If you come to Slovenia and drink with me you can see that’s it’s very, very healthy for the body. But that’s my idea and not the doctor’s! But half a bottle a day is very healthy but you have to eat well. When I was on the boat the right nutrition and the right cook was important. It was fresh food three times a day. A lot of fish! So it was healthy for everyone.
And how has your life changed since Big River Man?
I’ve been to Australia, New Zealand, Russia, UK, United States and South America with the film. This film is nice for me, it makes me very, very happy. I’m not so young. I’m 55 now and the story makes me proud. I can share everything now. I’ve met a lot of triathletes here in Nashville who came from Ironman qualification in Florida for Hawaii 2010 and we swim together. This is life. It made us stronger, made us happy. I visited primary schools in the US, in the UK. I showed them the Piranhas and the scars on my back!
There was also my connection with my son Borut, who shared the journey in the Amazon. Even though he’s my son I would like to congratulate him. That was a huge experience for him too.
What next after the Amazon? The Nile?!
Heh heh. I know the Nile very well because I swam World Cup competitions there. I have my health and my life and I’m blessed to still be healthy and active today. That is my pride, believe me.
It’s important to make myself available to speak to teach others who wish to learn how I do the swims and how I have the strength to continue (head to www.martinstreladventures.com to book Martin for a seminar). But, if I’m honest, my idea is still to prepare something new. After Amazon it’s difficult now to find something more than the Amazon! I have one idea but I will be keeping it quiet. I’d like to swim more because swimming is such a special, healthy sport. Especially for young people but also the older generations. That connection with water is important.
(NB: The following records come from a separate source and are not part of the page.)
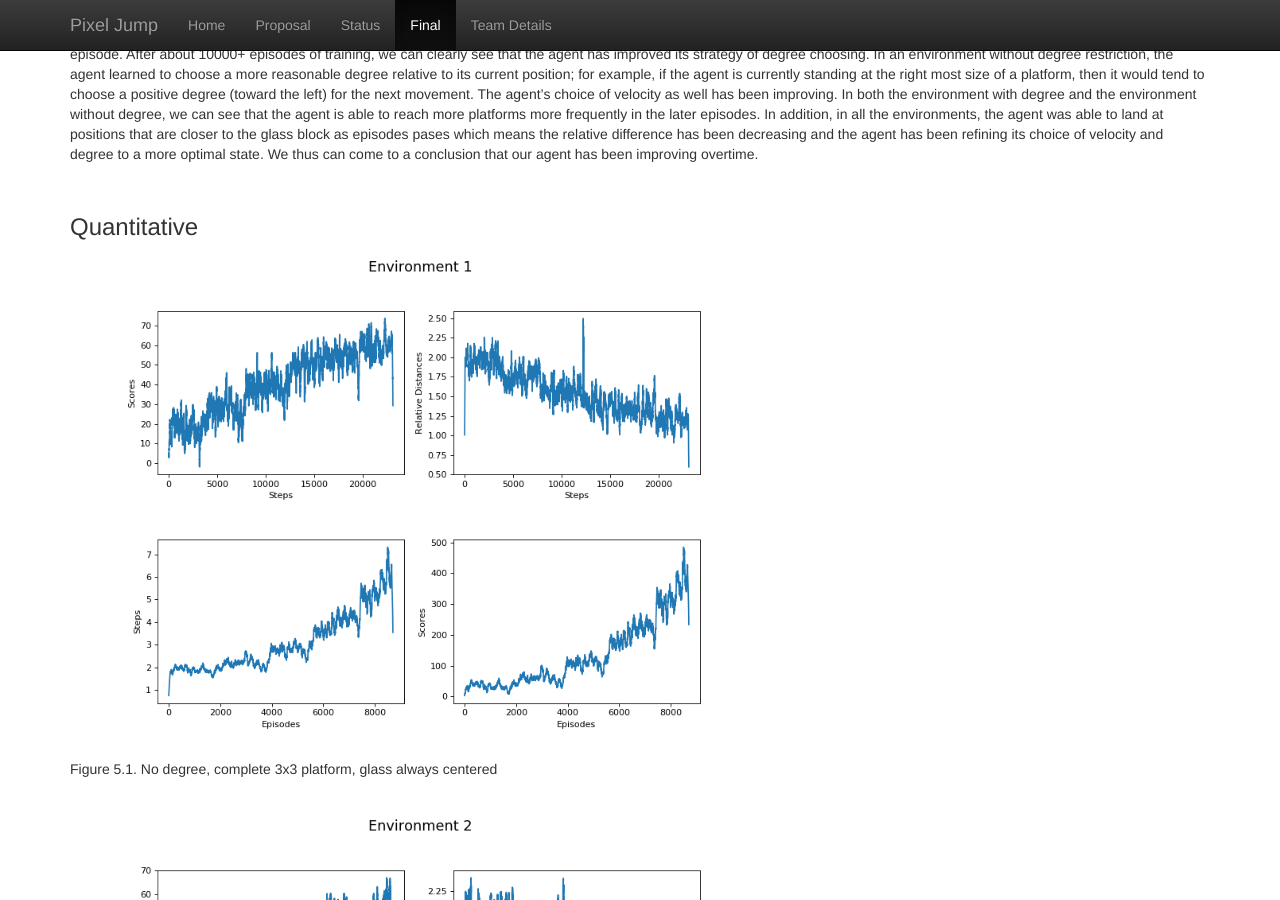
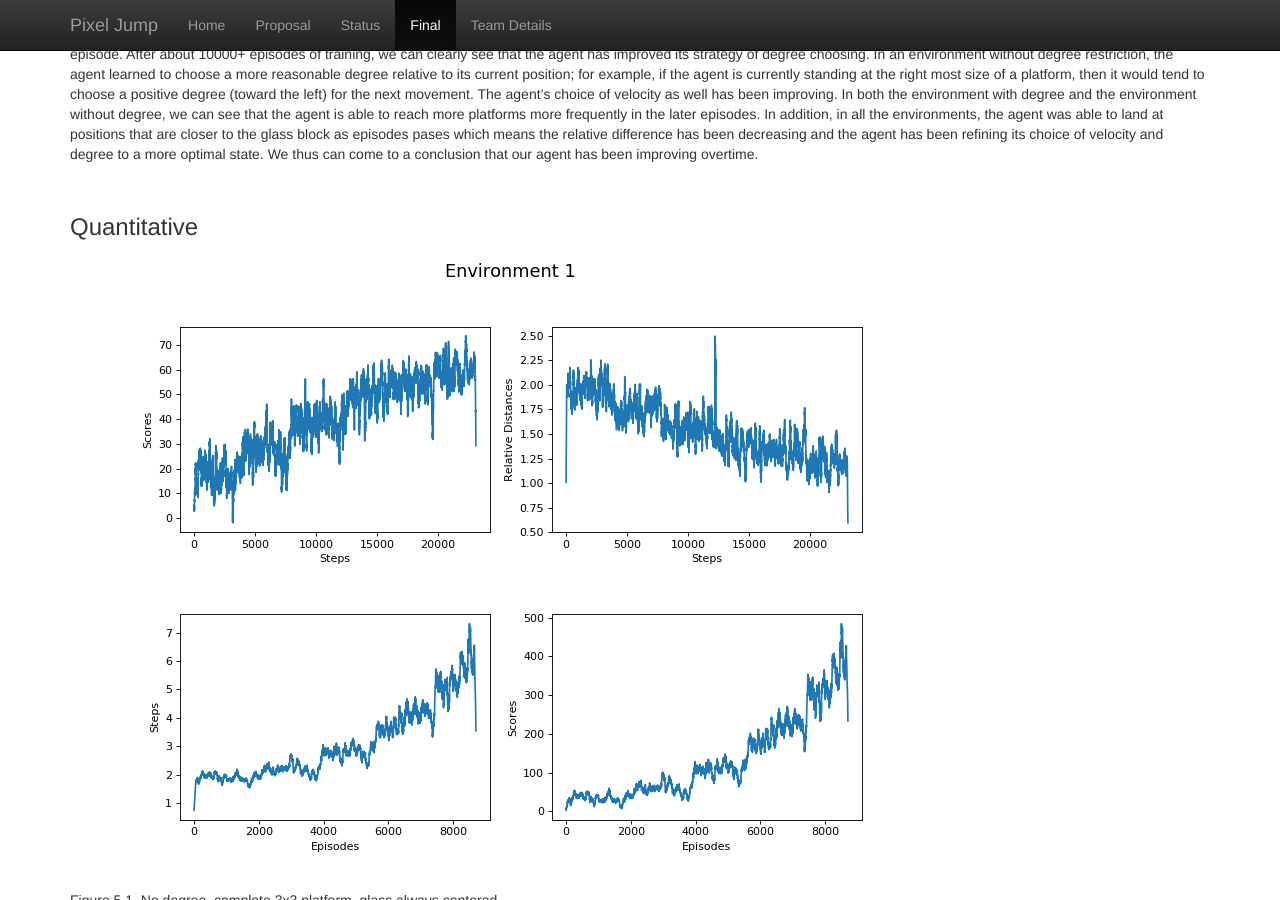
Before and after one commit to bikaylee/Jump-Jump, a Jekyll site: the page built from docs/final.md, in a window 1280 px wide and 900 px high, scrolled down 5766 px. Built offline with Jekyll 4.4.1, drawn with Linux system fonts in a browser that asks for light colours; our own code applies the rules of GitHub Pages for plain Markdown files; formulas are drawn with MathJax 3.

Commit message:
Update final.md

```diff
--- a/docs/final.md
+++ b/docs/final.md
@@ -160,7 +160,7 @@ As it was mentioned in our status report, we can qualitatively evaluate the impl
 
 <br>
 ### Quantitative
-<img src="image/Environment_1.png" width=700> <br>
+<img src="image/Environment_1.png"> <br>
 Figure 5.1. No degree, complete 3x3 platform, glass always centered <br>
 <br>
 
@@ -168,15 +168,15 @@ Figure 5.1. No degree, complete 3x3 platform, glass always centered <br>
 Figure 5.2. No degree, complete 3x3 platform, glass randomly at x = 1.5 <br>
 <br>
 
-<img src="image/Environment_3.png" width=700> <br>
+<img src="image/Environment_3.png"> <br>
 Figure 5.3. Restricted degree, complete 3x3 platform, glass randomly at any block <br>
 <br>
 
-<img src="image/Environment_4.png" width=700> <br>
+<img src="image/Environment_4.png"> <br>
 Figure 5.4. Restricted degree, incomplete 3x3 platform, glass may randomly be at any block <br>
 <br>
 
-<img src="image/Environment_5.png" width=700> <br>
+<img src="image/Environment_5.png"> <br>
 Figure 5.5. Wider degree, incomplete 3x3 platform, glass may randomly be at any block <br>
 <br>
 
```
And you represent Slovenia as a tourism ambassador?
My message is ‘swim for peace, friendship and clean water’. After 9/11 I decided to go to swim the Mississippi in 2002. I am an ambassador and I present Slovenia pretty well, believe me! It’s a small country, one of the cleanest countries in world. We now have the Euro, airports. Sport is popular. I’m one of the sportsmen and how this big man swam the Amazon is one of the stories. I’ve worked very hard for 30 years at my swimming. I am still alive and this is very good news for me, believe me!
The Sundance Film Festival award winning Big River Man is out on DVD on Monday 18 January. Head to www.bigriverman.com for more on the film.
www.amazonswim.com has all the information on Martin’s Amazon swim.
Issue 244 of 220 Triathlon (out 9 February) has a full feature on Martin’s record-breaking endurance swim.